A descendent of slave parents, continues his journey into recently integrated society, still impacted by the phrase, “That’s how white folks do it,” a phrase commonly used as a measure of behavior when he was growing up. He had endured and survived the humiliation of racism as a pioneer in integrating his state university. At the request of his upper middle class white mentors and over the objection of his parents, he took a job working in Chicago after college. After enduring several years of discrimination on that job, he accepted a job in New York in the advertising sector where he fell in with an upper middle class white girl who was a product of the sexual revolution of the sixties. Although unacknowledged issues of race permeated their relationship, they were married to the chagrin of her parents and his. His employer used him to qualify for a government contract requiring an affirmative action agreement, then forced him out of the company after the contract was secured. After the death of his mother and father, he was faced with the reality of a delusional marriage; the possibility of returning to his hometown to assume the management of a jobs program for underprivileged minorities; and his perceived obligation to his alcoholic brother and his bright promising young nephew.

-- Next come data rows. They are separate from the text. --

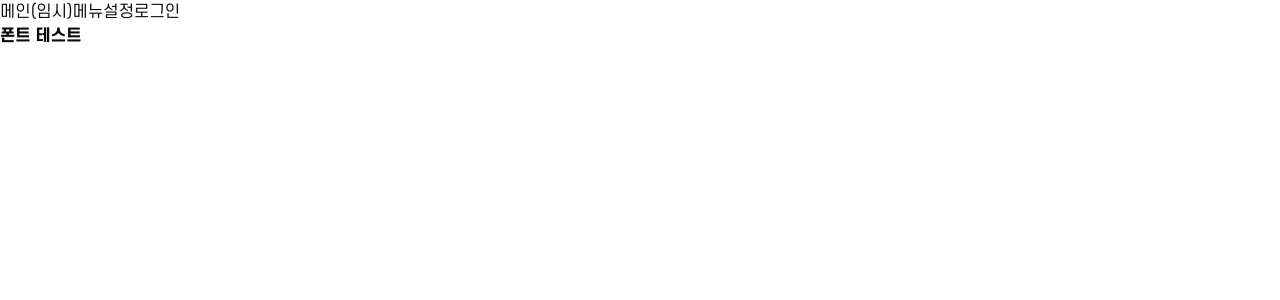
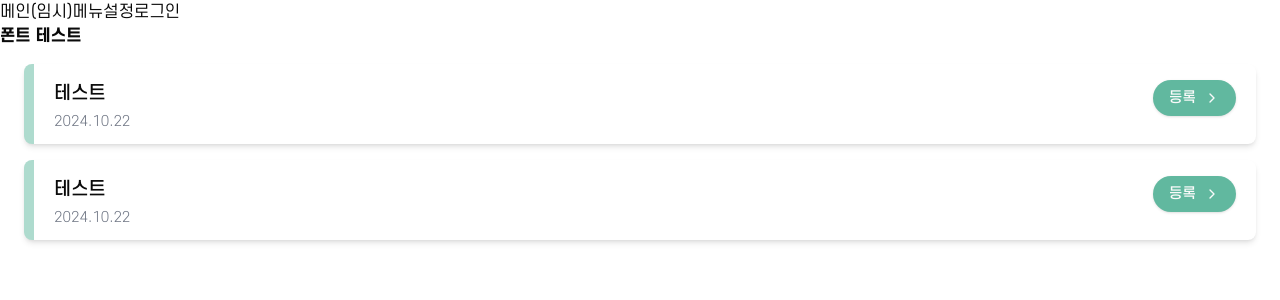
Before and after one commit to Hanaro-Trolly/ONE-HADA, a Next.js app in the folder one-hada/: page /test in a window 1280 px wide. Shown: the top 300 px of the page. Built offline with nearby package versions, Linux system fonts and the light colour scheme; no server answers.

Commit message:
feat: 활동내역 카드 컴포넌트 추가

```diff
--- a/one-hada/app/test/page.tsx
+++ b/one-hada/app/test/page.tsx
@@ -1,7 +1,21 @@
+import HistoryCard from '@/components/molecules/HistoryCard';
+
 export default function ComponentTest() {
   return (
     <>
       <div className='font-bold'>폰트 테스트</div>
+      <div>
+        <HistoryCard
+          name={'테스트'}
+          date={'2024.10.22'}
+          isConsulting={false}
+        ></HistoryCard>
+        <HistoryCard
+          name={'테스트'}
+          date={'2024.10.22'}
+          isConsulting={false}
+        ></HistoryCard>
+      </div>
     </>
   );
 }
--- /dev/null
+++ b/one-hada/components/molecules/HistoryCard.tsx
@@ -0,0 +1,30 @@
+import { ChevronRight } from 'lucide-react';
+import { Button } from '../ui/button';
+
+type HistoryCardProps = { name: string; date: string; isConsulting: boolean };
+
+export default function HistoryCard({
+  name,
+  date,
+  isConsulting = false,
+}: HistoryCardProps) {
+  console.log('🚀 ~ isConsulting:', isConsulting);
+  console.log('🚀 ~ date:', date);
+  console.log('🚀 ~ name:', name);
+
+  return (
+    <>
+      <div className='bg-white shadow-md rounded-lg border-l-[10px] border-[#AEDBCE] m-4 mx-6 p-4 px-5 h-20 flex justify-between'>
+        <div className='flex flex-col gap-1'>
+          <h1 className='font-medium text-lg'>{name}</h1>
+          <label className='font-light text-gray-500 text-sm'>{date}</label>
+        </div>
+        <div>
+          <Button className='rounded-full bg-[#61B89F] hover:bg-[#377b68]'>
+            등록 <ChevronRight />
+          </Button>
+        </div>
+      </div>
+    </>
+  );
+}
```
Also changed, not shown: 1 other file (tests, documents, lock files or other folders).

- Publisher : Seaburn Publishin Group (January 15, 2013)
- Language: : English
- ISBN-13 : 9781592323838